=== Supplied entries ===
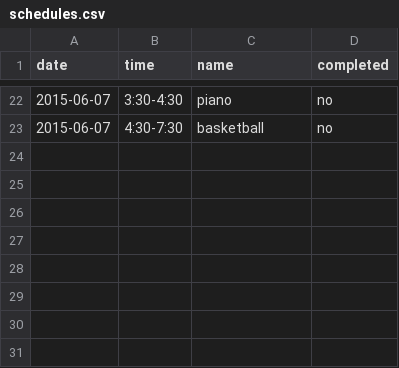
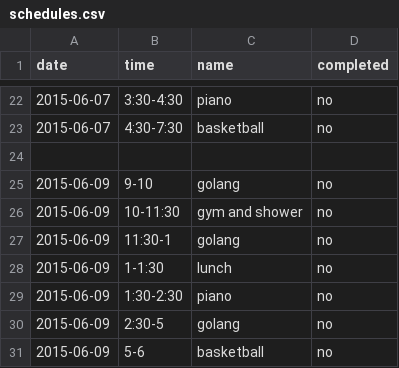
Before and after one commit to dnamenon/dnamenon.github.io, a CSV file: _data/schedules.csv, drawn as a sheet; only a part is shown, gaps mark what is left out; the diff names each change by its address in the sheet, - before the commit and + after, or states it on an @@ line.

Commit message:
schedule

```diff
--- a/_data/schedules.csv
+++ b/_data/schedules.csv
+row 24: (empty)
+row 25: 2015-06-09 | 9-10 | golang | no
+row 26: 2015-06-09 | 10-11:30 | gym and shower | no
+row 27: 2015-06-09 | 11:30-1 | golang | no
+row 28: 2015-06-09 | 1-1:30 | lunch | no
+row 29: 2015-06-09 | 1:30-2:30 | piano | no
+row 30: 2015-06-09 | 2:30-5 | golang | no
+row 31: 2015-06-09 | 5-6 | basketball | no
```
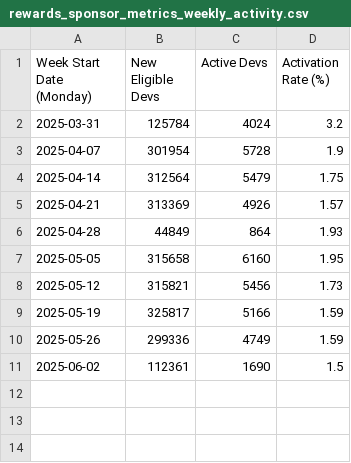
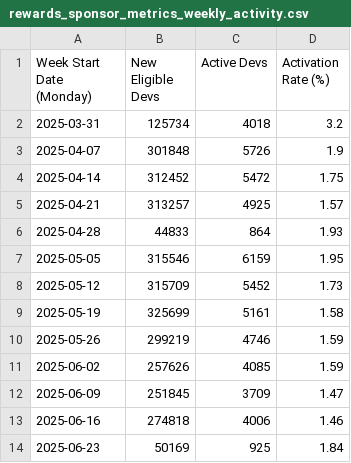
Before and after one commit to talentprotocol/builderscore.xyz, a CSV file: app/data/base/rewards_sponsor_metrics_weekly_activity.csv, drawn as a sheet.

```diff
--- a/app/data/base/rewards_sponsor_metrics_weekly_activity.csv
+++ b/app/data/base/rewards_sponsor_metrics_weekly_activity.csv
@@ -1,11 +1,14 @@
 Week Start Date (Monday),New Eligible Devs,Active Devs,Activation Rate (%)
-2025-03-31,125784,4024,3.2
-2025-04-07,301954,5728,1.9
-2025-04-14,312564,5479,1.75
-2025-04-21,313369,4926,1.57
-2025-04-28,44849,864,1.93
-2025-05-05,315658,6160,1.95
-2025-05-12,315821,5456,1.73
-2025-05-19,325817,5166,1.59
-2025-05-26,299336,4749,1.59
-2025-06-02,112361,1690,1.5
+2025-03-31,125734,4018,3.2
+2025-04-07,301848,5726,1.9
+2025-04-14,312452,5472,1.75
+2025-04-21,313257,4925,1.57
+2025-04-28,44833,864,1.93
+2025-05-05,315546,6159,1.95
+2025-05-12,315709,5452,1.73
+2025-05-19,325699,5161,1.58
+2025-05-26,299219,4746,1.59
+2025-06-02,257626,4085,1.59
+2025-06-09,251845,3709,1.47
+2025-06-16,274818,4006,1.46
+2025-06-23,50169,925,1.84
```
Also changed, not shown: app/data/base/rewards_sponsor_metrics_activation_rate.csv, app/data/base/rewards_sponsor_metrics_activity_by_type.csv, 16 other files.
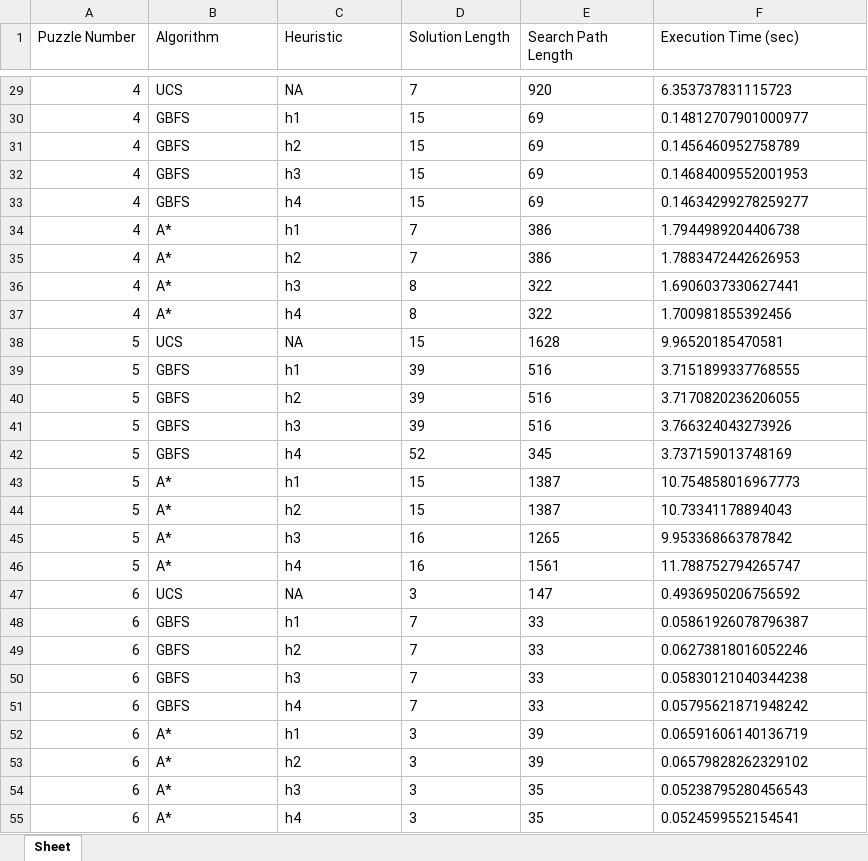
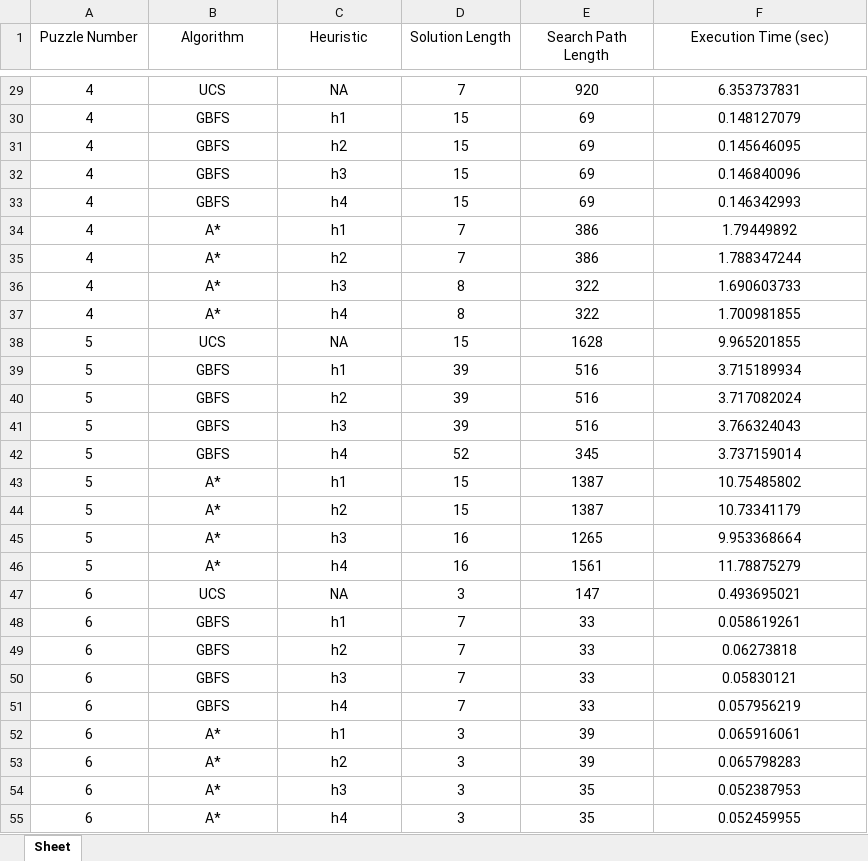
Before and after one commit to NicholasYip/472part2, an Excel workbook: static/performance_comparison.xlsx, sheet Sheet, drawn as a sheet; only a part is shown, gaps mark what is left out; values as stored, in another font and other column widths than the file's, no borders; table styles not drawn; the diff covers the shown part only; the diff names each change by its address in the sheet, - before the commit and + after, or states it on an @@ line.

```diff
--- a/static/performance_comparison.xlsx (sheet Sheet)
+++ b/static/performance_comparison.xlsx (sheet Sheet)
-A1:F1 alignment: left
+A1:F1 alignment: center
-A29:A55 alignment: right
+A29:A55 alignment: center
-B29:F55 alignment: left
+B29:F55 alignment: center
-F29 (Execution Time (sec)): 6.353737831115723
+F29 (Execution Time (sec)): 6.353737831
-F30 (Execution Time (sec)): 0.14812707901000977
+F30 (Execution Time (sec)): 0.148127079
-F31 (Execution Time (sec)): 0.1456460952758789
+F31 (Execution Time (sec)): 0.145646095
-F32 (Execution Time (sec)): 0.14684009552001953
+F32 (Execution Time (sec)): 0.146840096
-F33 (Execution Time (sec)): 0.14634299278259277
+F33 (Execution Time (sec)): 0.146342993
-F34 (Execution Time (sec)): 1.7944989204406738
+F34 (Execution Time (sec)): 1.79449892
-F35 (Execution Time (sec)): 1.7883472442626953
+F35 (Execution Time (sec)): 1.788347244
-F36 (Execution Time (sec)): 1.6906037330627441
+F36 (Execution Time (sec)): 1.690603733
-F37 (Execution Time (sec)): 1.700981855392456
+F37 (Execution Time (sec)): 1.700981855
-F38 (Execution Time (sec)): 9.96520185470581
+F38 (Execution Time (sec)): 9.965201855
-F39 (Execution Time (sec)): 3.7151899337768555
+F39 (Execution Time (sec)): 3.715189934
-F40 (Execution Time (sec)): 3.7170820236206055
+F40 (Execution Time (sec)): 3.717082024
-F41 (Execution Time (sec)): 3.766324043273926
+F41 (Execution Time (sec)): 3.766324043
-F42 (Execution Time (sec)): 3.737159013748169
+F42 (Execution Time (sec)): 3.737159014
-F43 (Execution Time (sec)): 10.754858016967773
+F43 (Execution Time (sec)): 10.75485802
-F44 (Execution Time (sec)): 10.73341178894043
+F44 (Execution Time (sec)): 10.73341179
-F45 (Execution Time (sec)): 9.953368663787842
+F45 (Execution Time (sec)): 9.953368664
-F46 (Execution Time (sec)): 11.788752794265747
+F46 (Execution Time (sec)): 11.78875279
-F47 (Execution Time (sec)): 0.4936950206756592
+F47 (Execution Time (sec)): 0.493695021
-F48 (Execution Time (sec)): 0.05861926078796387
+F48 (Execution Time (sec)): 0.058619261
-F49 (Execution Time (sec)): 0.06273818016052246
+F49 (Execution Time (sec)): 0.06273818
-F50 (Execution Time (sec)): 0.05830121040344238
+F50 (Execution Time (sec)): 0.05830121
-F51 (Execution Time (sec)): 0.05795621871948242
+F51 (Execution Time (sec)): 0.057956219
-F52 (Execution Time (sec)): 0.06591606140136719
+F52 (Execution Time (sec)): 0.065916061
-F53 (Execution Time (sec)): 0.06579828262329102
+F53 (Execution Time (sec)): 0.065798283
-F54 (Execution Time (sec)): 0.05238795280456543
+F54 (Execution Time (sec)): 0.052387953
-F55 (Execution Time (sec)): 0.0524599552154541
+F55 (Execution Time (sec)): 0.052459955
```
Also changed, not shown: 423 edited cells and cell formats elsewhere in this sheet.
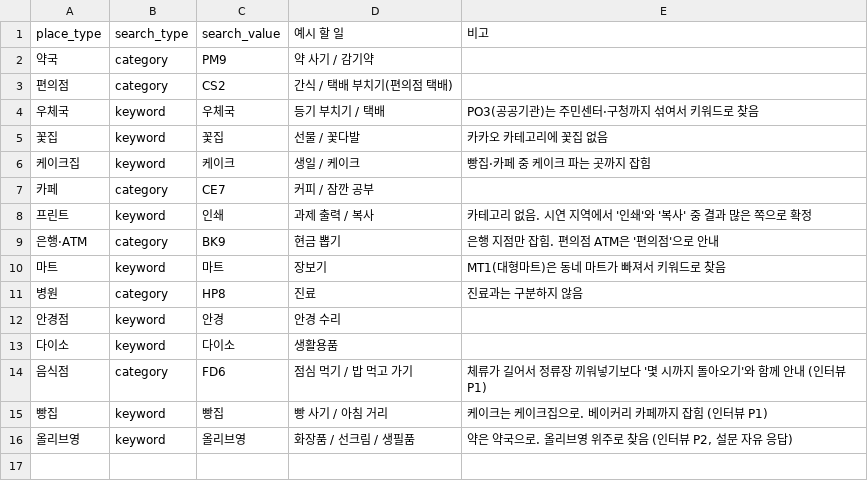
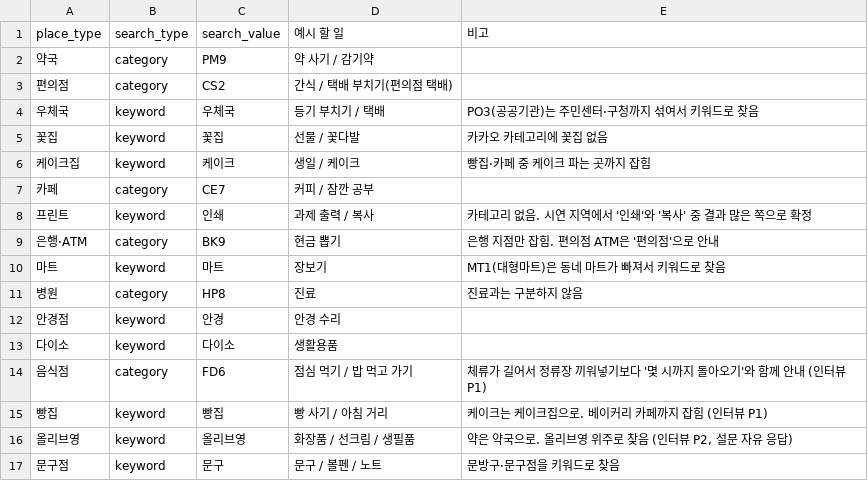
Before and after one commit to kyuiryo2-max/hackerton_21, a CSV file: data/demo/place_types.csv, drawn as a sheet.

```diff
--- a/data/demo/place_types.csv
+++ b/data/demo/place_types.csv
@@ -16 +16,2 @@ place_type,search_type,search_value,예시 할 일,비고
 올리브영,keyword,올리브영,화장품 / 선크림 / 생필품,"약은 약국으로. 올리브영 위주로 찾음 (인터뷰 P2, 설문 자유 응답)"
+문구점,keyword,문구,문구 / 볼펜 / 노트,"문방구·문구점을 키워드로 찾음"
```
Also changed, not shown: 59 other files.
===
### Task instructions:
Give only the number of lines in the preceding data that include the word "demo".

### Answer box:
3